When you reproduce the listing, keep every word as it is and drop the pictures.

=-=-=

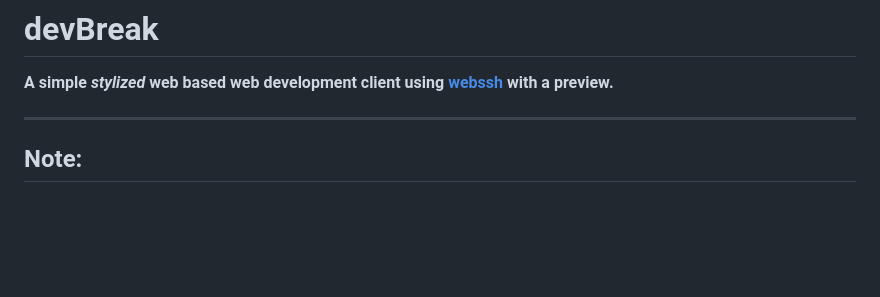
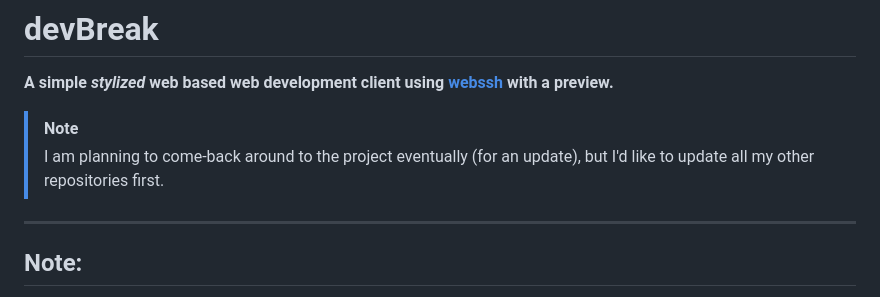
Before and after one commit to Supraboy981322/devBreak, a Markdown page: README.md, the part around the change. Drawn GitHub-style; blank space fills up the shorter version.

Commit message:
Added note that I do plan to update this

```diff
--- a/README.md
+++ b/README.md
@@ -1,5 +1,8 @@
 # devBreak
 **A simple _stylized_ web based web development client using [webssh](https://github.com/huashengdun/webssh/) with a preview.**
+
+> [!NOTE]
+> I am planning to come-back around to the project eventually (for an update), but I'd like to update all my other repositories first.
 
 ---
 ## Note:
```
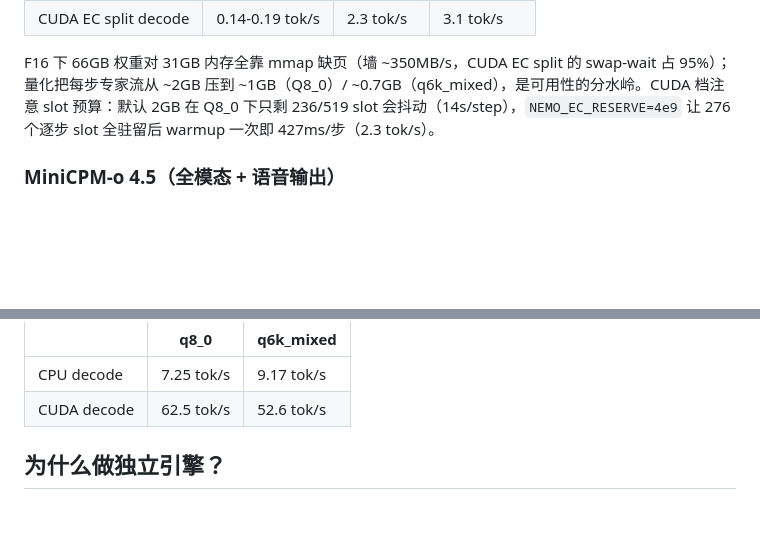
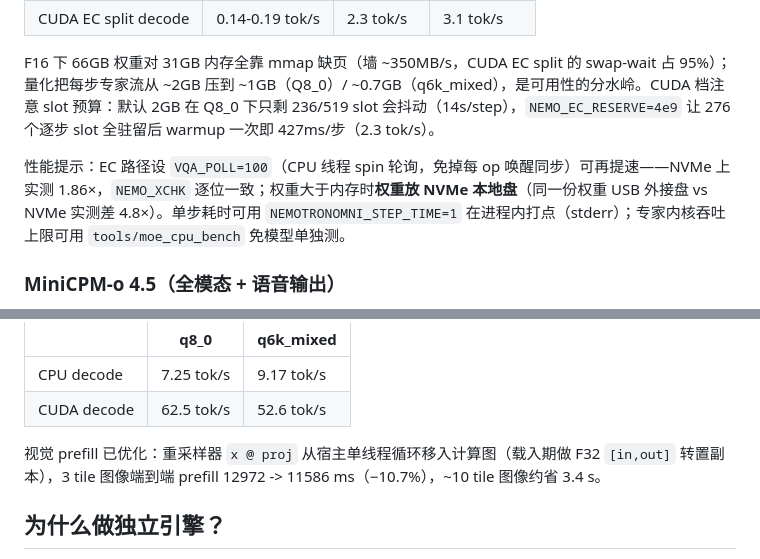
Before and after one commit to SkYContact/SkyVision.cpp, a Markdown page: README.md, 2 parts joined by grey strips. Rendered like a GitHub page; blank space fills up the shorter version.

```diff
--- a/README.md
+++ b/README.md
@@ -843,6 +843,8 @@ vqa-cli --model nemotronomni-q8_0.gguf --tokenizer models/nemotron3omni \
 F16 下 66GB 权重对 31GB 内存全靠 mmap 缺页（墙 ~350MB/s，CUDA EC split 的 swap-wait 占 95%）；
 量化把每步专家流从 ~2GB 压到 ~1GB（Q8_0）/ ~0.7GB（q6k_mixed），是可用性的分水岭。CUDA 档注意 slot 预算：默认 2GB 在 Q8_0 下只剩 236/519 slot 会抖动（14s/step），`NEMO_EC_RESERVE=4e9` 让 276 个逐步 slot 全驻留后 warmup 一次即 427ms/步（2.3 tok/s）。
 
+性能提示：EC 路径设 `VQA_POLL=100`（CPU 线程 spin 轮询，免掉每 op 唤醒同步）可再提速——NVMe 上实测 1.86×，`NEMO_XCHK` 逐位一致；权重大于内存时**权重放 NVMe 本地盘**（同一份权重 USB 外接盘 vs NVMe 实测差 4.8×）。单步耗时可用 `NEMOTRONOMNI_STEP_TIME=1` 在进程内打点（stderr）；专家内核吞吐上限可用 `tools/moe_cpu_bench` 免模型单独测。
+
 ### MiniCPM-o 4.5（全模态 + 语音输出）
 
 OpenBMB 的 8B 级全模态模型（图/音/文进、**文本出 + 可选语音出**）：**Qwen3-8B 稠密主干**
@@ -914,6 +916,9 @@ wav SNR 12.6dB（AR 采样 RNG 对齐不可行，parity 口径=同噪声门）
 |---|---|---|
 | CPU decode | 7.25 tok/s | 9.17 tok/s |
 | CUDA decode | 62.5 tok/s | 52.6 tok/s |
+
+视觉 prefill 已优化：重采样器 `x @ proj` 从宿主单线程循环移入计算图（载入期做 F32 `[in,out]`
+转置副本），3 tile 图像端到端 prefill 12972 -> 11586 ms（−10.7%），~10 tile 图像约省 3.4 s。
 
 ## 为什么做独立引擎？
 
```
Also changed, not shown: README.en.md (+11 -0 lines).
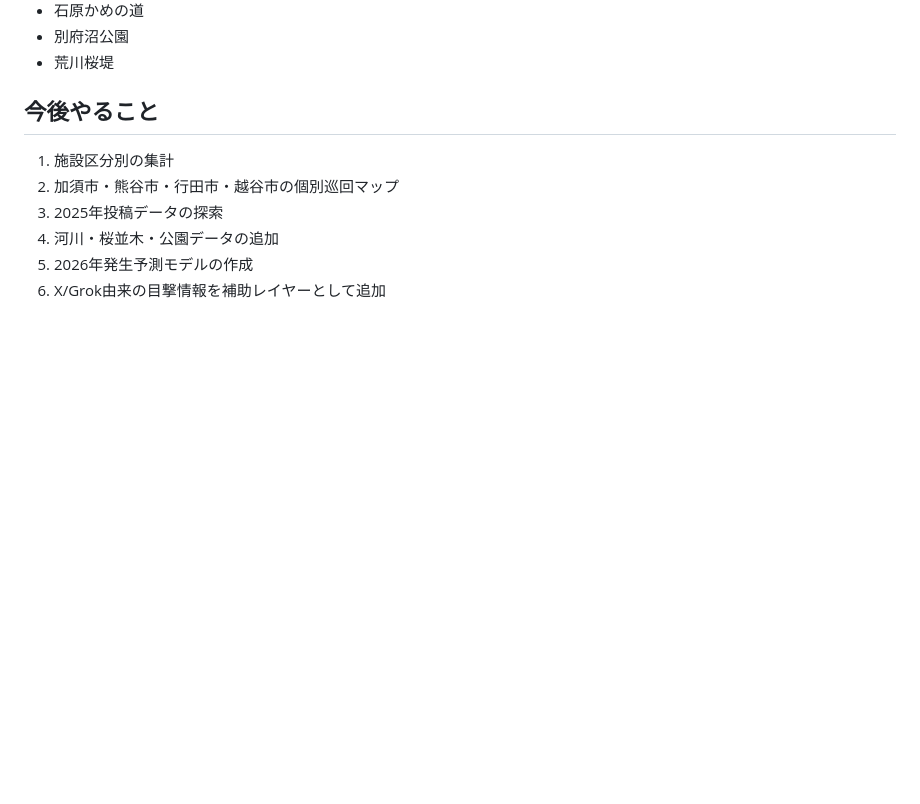
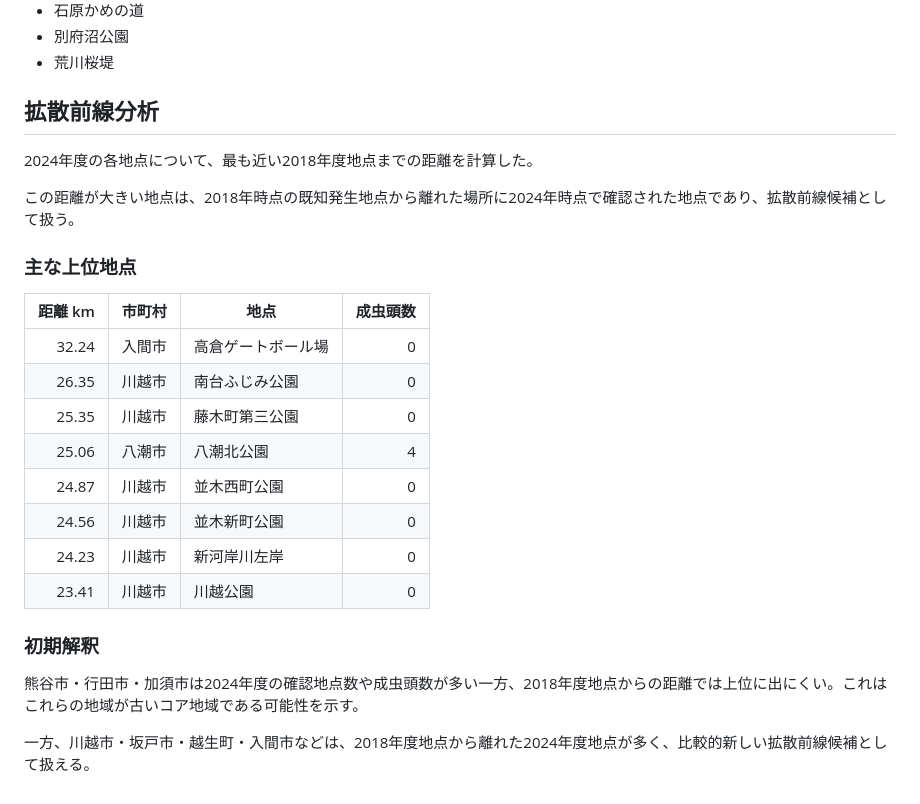
Before and after one commit to kinugawahina/kubiaka-saitama, a Markdown page: README.md, the part around the change. Drawn GitHub-style; blank space fills up the shorter version.

Commit message:
Document frontier analysis findings

```diff
--- a/README.md
+++ b/README.md
@@ -131,11 +131,27 @@ ArcGISレイヤーでは年度によりフィールド名が異なるため、
 * 別府沼公園
 * 荒川桜堤
 
-## 今後やること
+## 拡散前線分析
 
-1. 施設区分別の集計
-2. 加須市・熊谷市・行田市・越谷市の個別巡回マップ
-3. 2025年投稿データの探索
-4. 河川・桜並木・公園データの追加
-5. 2026年発生予測モデルの作成
-6. X/Grok由来の目撃情報を補助レイヤーとして追加
+2024年度の各地点について、最も近い2018年度地点までの距離を計算した。
+
+この距離が大きい地点は、2018年時点の既知発生地点から離れた場所に2024年時点で確認された地点であり、拡散前線候補として扱う。
+
+### 主な上位地点
+
+| 距離 km | 市町村 | 地点 | 成虫頭数 |
+|---:|---|---|---:|
+| 32.24 | 入間市 | 高倉ゲートボール場 | 0 |
+| 26.35 | 川越市 | 南台ふじみ公園 | 0 |
+| 25.35 | 川越市 | 藤木町第三公園 | 0 |
+| 25.06 | 八潮市 | 八潮北公園 | 4 |
+| 24.87 | 川越市 | 並木西町公園 | 0 |
+| 24.56 | 川越市 | 並木新町公園 | 0 |
+| 24.23 | 川越市 | 新河岸川左岸 | 0 |
+| 23.41 | 川越市 | 川越公園 | 0 |
+
+### 初期解釈
+
+熊谷市・行田市・加須市は2024年度の確認地点数や成虫頭数が多い一方、2018年度地点からの距離では上位に出にくい。これはこれらの地域が古いコア地域である可能性を示す。
+
+一方、川越市・坂戸市・越生町・入間市などは、2018年度地点から離れた2024年度地点が多く、比較的新しい拡散前線候補として扱える。
```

=-=-=

(Written response)
Before and after one commit to Supraboy981322/devBreak, a Markdown page: README.md, the part around the change. Drawn GitHub-style; blank space fills up the shorter version.

Commit message:
Added note that I do plan to update this

```diff
--- a/README.md
+++ b/README.md
@@ -1,5 +1,8 @@
 # devBreak
 **A simple _stylized_ web based web development client using [webssh](https://github.com/huashengdun/webssh/) with a preview.**
+
+> [!NOTE]
+> I am planning to come-back around to the project eventually (for an update), but I'd like to update all my other repositories first.
 
 ---
 ## Note:
```
Before and after one commit to SkYContact/SkyVision.cpp, a Markdown page: README.md, 2 parts joined by grey strips. Rendered like a GitHub page; blank space fills up the shorter version.

```diff
--- a/README.md
+++ b/README.md
@@ -843,6 +843,8 @@ vqa-cli --model nemotronomni-q8_0.gguf --tokenizer models/nemotron3omni \
 F16 下 66GB 权重对 31GB 内存全靠 mmap 缺页（墙 ~350MB/s，CUDA EC split 的 swap-wait 占 95%）；
 量化把每步专家流从 ~2GB 压到 ~1GB（Q8_0）/ ~0.7GB（q6k_mixed），是可用性的分水岭。CUDA 档注意 slot 预算：默认 2GB 在 Q8_0 下只剩 236/519 slot 会抖动（14s/step），`NEMO_EC_RESERVE=4e9` 让 276 个逐步 slot 全驻留后 warmup 一次即 427ms/步（2.3 tok/s）。
 
+性能提示：EC 路径设 `VQA_POLL=100`（CPU 线程 spin 轮询，免掉每 op 唤醒同步）可再提速——NVMe 上实测 1.86×，`NEMO_XCHK` 逐位一致；权重大于内存时**权重放 NVMe 本地盘**（同一份权重 USB 外接盘 vs NVMe 实测差 4.8×）。单步耗时可用 `NEMOTRONOMNI_STEP_TIME=1` 在进程内打点（stderr）；专家内核吞吐上限可用 `tools/moe_cpu_bench` 免模型单独测。
+
 ### MiniCPM-o 4.5（全模态 + 语音输出）
 
 OpenBMB 的 8B 级全模态模型（图/音/文进、**文本出 + 可选语音出**）：**Qwen3-8B 稠密主干**
@@ -914,6 +916,9 @@ wav SNR 12.6dB（AR 采样 RNG 对齐不可行，parity 口径=同噪声门）
 |---|---|---|
 | CPU decode | 7.25 tok/s | 9.17 tok/s |
 | CUDA decode | 62.5 tok/s | 52.6 tok/s |
+
+视觉 prefill 已优化：重采样器 `x @ proj` 从宿主单线程循环移入计算图（载入期做 F32 `[in,out]`
+转置副本），3 tile 图像端到端 prefill 12972 -> 11586 ms（−10.7%），~10 tile 图像约省 3.4 s。
 
 ## 为什么做独立引擎？
 
```
Also changed, not shown: README.en.md (+11 -0 lines).
Before and after one commit to kinugawahina/kubiaka-saitama, a Markdown page: README.md, the part around the change. Drawn GitHub-style; blank space fills up the shorter version.

Commit message:
Document frontier analysis findings

```diff
--- a/README.md
+++ b/README.md
@@ -131,11 +131,27 @@ ArcGISレイヤーでは年度によりフィールド名が異なるため、
 * 別府沼公園
 * 荒川桜堤
 
-## 今後やること
+## 拡散前線分析
 
-1. 施設区分別の集計
-2. 加須市・熊谷市・行田市・越谷市の個別巡回マップ
-3. 2025年投稿データの探索
-4. 河川・桜並木・公園データの追加
-5. 2026年発生予測モデルの作成
-6. X/Grok由来の目撃情報を補助レイヤーとして追加
+2024年度の各地点について、最も近い2018年度地点までの距離を計算した。
+
+この距離が大きい地点は、2018年時点の既知発生地点から離れた場所に2024年時点で確認された地点であり、拡散前線候補として扱う。
+
+### 主な上位地点
+
+| 距離 km | 市町村 | 地点 | 成虫頭数 |
+|---:|---|---|---:|
+| 32.24 | 入間市 | 高倉ゲートボール場 | 0 |
+| 26.35 | 川越市 | 南台ふじみ公園 | 0 |
+| 25.35 | 川越市 | 藤木町第三公園 | 0 |
+| 25.06 | 八潮市 | 八潮北公園 | 4 |
+| 24.87 | 川越市 | 並木西町公園 | 0 |
+| 24.56 | 川越市 | 並木新町公園 | 0 |
+| 24.23 | 川越市 | 新河岸川左岸 | 0 |
+| 23.41 | 川越市 | 川越公園 | 0 |
+
+### 初期解釈
+
+熊谷市・行田市・加須市は2024年度の確認地点数や成虫頭数が多い一方、2018年度地点からの距離では上位に出にくい。これはこれらの地域が古いコア地域である可能性を示す。
+
+一方、川越市・坂戸市・越生町・入間市などは、2018年度地点から離れた2024年度地点が多く、比較的新しい拡散前線候補として扱える。
```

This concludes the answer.